When we read, it must be a search for Truth, for the God who is able to conquer brokenness. We falter when we determine, absolutely, where Absolute Truth can — and can’t — be found. Putting God in a box of our own fashioning, creating him in our own image, and forbidding him to reveal himself and his Truths wheresoever he will — even in a novel? That is the true danger.
A Brief List of Reading Suggestions
Note: This list contains books and essays that have challenged my thinking on how the word can reveal the Word. As such, it is a very personal list — and, given that I specialize in American literature, it reflects a bias towards texts written in English by American authors. I offer them with the caveat that they have helped refine my thinking about Truth, but not necessarily because the author espouses beliefs that I agree with; in several cases, my disagreement with the text sharpened my understanding of Truth. Regardless of whether I could fully embrace an author’s views, these texts ask probing questions about big issues, requiring me to consider how my faith helps me address such issues.
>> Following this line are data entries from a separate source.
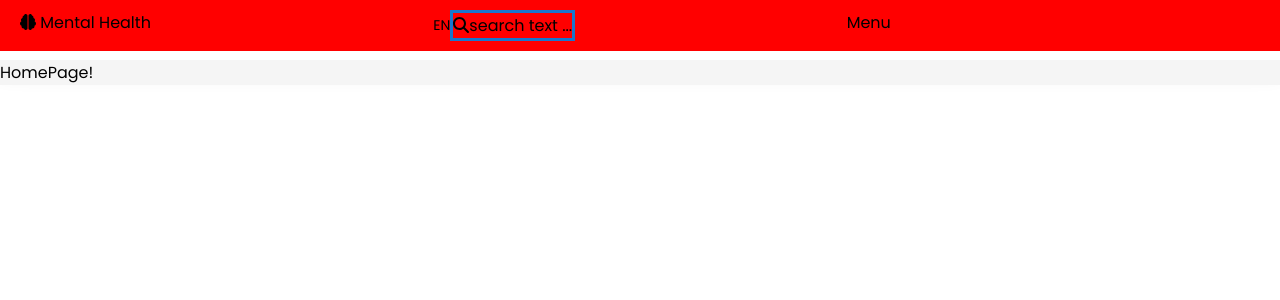
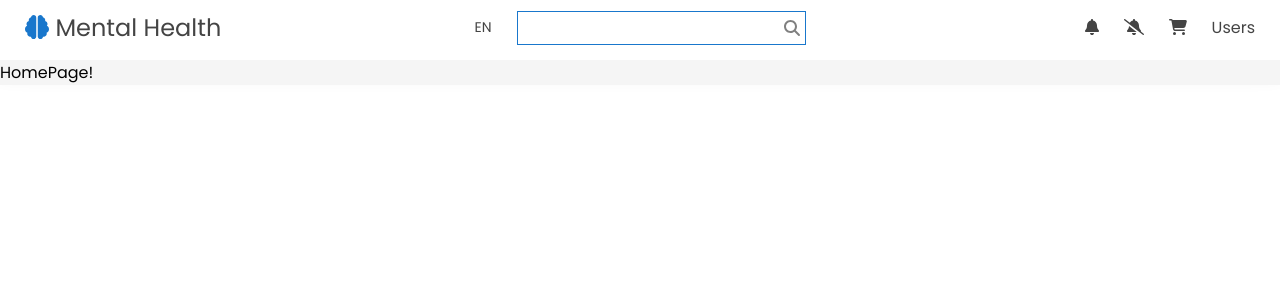
Before and after one commit to popehiflo/stay-sane-frontend, a React (Create React App) app: page / in a window 1280 px wide. Shown: the top 300 px of the page. Built offline with nearby package versions, Linux system fonts and the light colour scheme.

Commit message:
feat: header component v1

```diff
--- a/src/components/Header.jsx
+++ b/src/components/Header.jsx
@@ -1,7 +1,13 @@
 import React from 'react';
 import styledComponents from 'styled-components';
 import { FontAwesomeIcon } from '@fortawesome/react-fontawesome';
-import { faBrain, faMagnifyingGlass } from '@fortawesome/free-solid-svg-icons';
+import {
+  faBrain,
+  faMagnifyingGlass,
+  faBell,
+  faBellSlash,
+  faCartShopping,
+} from '@fortawesome/free-solid-svg-icons';
 
 const HeaderWrapper = styledComponents.header`
   height: 60px;
@@ -9,51 +15,87 @@ const HeaderWrapper = styledComponents.header`
 `;
 
 const HeaderContent = styledComponents.div`
-  background-color: red;
-  padding: 10px 20px;
+  //background-color: red;
+  padding: 10px 25px;
   display: flex;
+  align-items: center;
   justify-content: space-between;
+  color: var(--black);
 `;
 
 const HeaderLogo = styledComponents.div`
   flex: 1;
+`;
+const Logo = styledComponents.h2`
+  font-weight: normal;
+  width: max-content;
 `;
 
 const HeaderSearch = styledComponents.div`
   flex: 1;
   display: flex;
   align-items: center;
+  justify-content: center;
 `;
 const Internationalization = styledComponents.span`
   font-size: 14px;
   cursor: pointer;
 `;
-const Search = styledComponents.div`
-  // border: 1px solid lightgray;
-  border: var(--border);
+const SearchContent = styledComponents.div`
+  // border: 0.5px solid lightgray;
+  border: var(--light-border);
+  display: flex;
   align-items: center;
+  margin-left: 25px;
+  padding: 5px;
+`;
+const InputSearch = styledComponents.input`
+  border: none;
 `;
 
 const HeaderMenu = styledComponents.div`
   flex: 1;
+  display: flex;
+  align-items: center;
+  justify-content: flex-end;
+`;
+const MenuItem = styledComponents.div`
+  font-size: 16px;
+  cursor: pointer;
+  margin-left: 25px;
 `;
 
 const Header = () => (
   <HeaderWrapper>
     <HeaderContent>
       <HeaderLogo>
-        <FontAwesomeIcon icon={faBrain} />
-        {' '}
-        Mental Health
+        <Logo>
+          <FontAwesomeIcon icon={faBrain} style={{ color: '#1977cc' }} />
+          {' '}
+          Mental Health
+        </Logo>
       </HeaderLogo>
       <HeaderSearch>
         <Internationalization>EN</Internationalization>
-        <Search>
-          <FontAwesomeIcon icon={faMagnifyingGlass} />
-          search text ...
-        </Search>
+        <SearchContent>
+          <InputSearch />
+          <FontAwesomeIcon icon={faMagnifyingGlass} style={{ color: 'gray', fontSize: 16 }} />
+        </SearchContent>
       </HeaderSearch>
-      <HeaderMenu>Menu</HeaderMenu>
+      <HeaderMenu>
+        <MenuItem>
+          <FontAwesomeIcon icon={faBell} />
+        </MenuItem>
+        <MenuItem>
+          <FontAwesomeIcon icon={faBellSlash} />
+        </MenuItem>
+        <MenuItem>
+          <FontAwesomeIcon icon={faCartShopping} />
+        </MenuItem>
+        <MenuItem>
+          Users
+        </MenuItem>
+      </HeaderMenu>
     </HeaderContent>
   </HeaderWrapper>
 );
--- a/src/index.css
+++ b/src/index.css
@@ -6,7 +6,9 @@
   --light-color: #777;
   --box-shadow: 0.5rem 0.5rem 0 rgba(25, 119, 204, 0.2);
   --text-shadow: 0.4rem 0.4rem 0 rgba(0, 0, 0, 0.2);
-  --border: 0.2rem solid var(--blue);
+  --light-border: 1px solid var(--blue);
+  /* --border: 0.2rem solid var(--blue); */
+  --border: 3px solid var(--blue);
 }
 
 * {
```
Chinua Achebe, Things Fall Apart
- What aspects of your belief in Christianity are particular to your culture rather than essential to your faith? How does, or should, this Western religion fit into non-Western cultures?
James Baldwin, “Everybody’s Protest Novel”
- Should the novelist seek to change the ills of the world or to reveal truth about the world? Does a call to action necessarily sacrifice art for protest?
James Baldwin, Go Tell It on the Mountain
- How do you determine if your beliefs are truly Christian rather than self-deceptive lies?
Benjamin Franklin, “Remarks Concerning the Savages of North America”
- To what extent does “doing justice” mean undoing injustices of the past?
Yann Martel, The Life of Pi
- Would you maintain your faith even if it might be faith in a fairytale?
Cormac McCarthy, The Road
- Would you change your beliefs and behaviors in the face of the unthinkable?
Toni Morrison, Paradise
- When stories (religious, historical, etc.) conflict, how do you figure out the truth?
Flannery O’Connor, Mystery and Manners
- What role do novelists play in helping us recognize brokenness as brokenness rather than as wholeness? How—and why—does God use violence to effect grace?
Thomas Paine, The Age of Reason
- What beliefs are non-negotiables for Christians?
Ayn Rand, The Fountainhead
Marilynne Robinson, The Death of Adam, Gilead, and Home
- Lots of questions, but the big one for me is, what does unconditional love look like when practiced by fallen human beings?
John Updike, Rabbit, Run
- Why does God allow evil to happen, especially to children?
Evelyn Waugh, Brideshead Revisited
- Why do some people believe when it would be easier not to do so, while others don’t believe even though it would be easier to do so?
Flannery O’Connor, “Novelist and Believer.” In Mystery and Manners. Eds. Sally and Robert Fitzgerald. New York: Noonday Press, 1962. 163.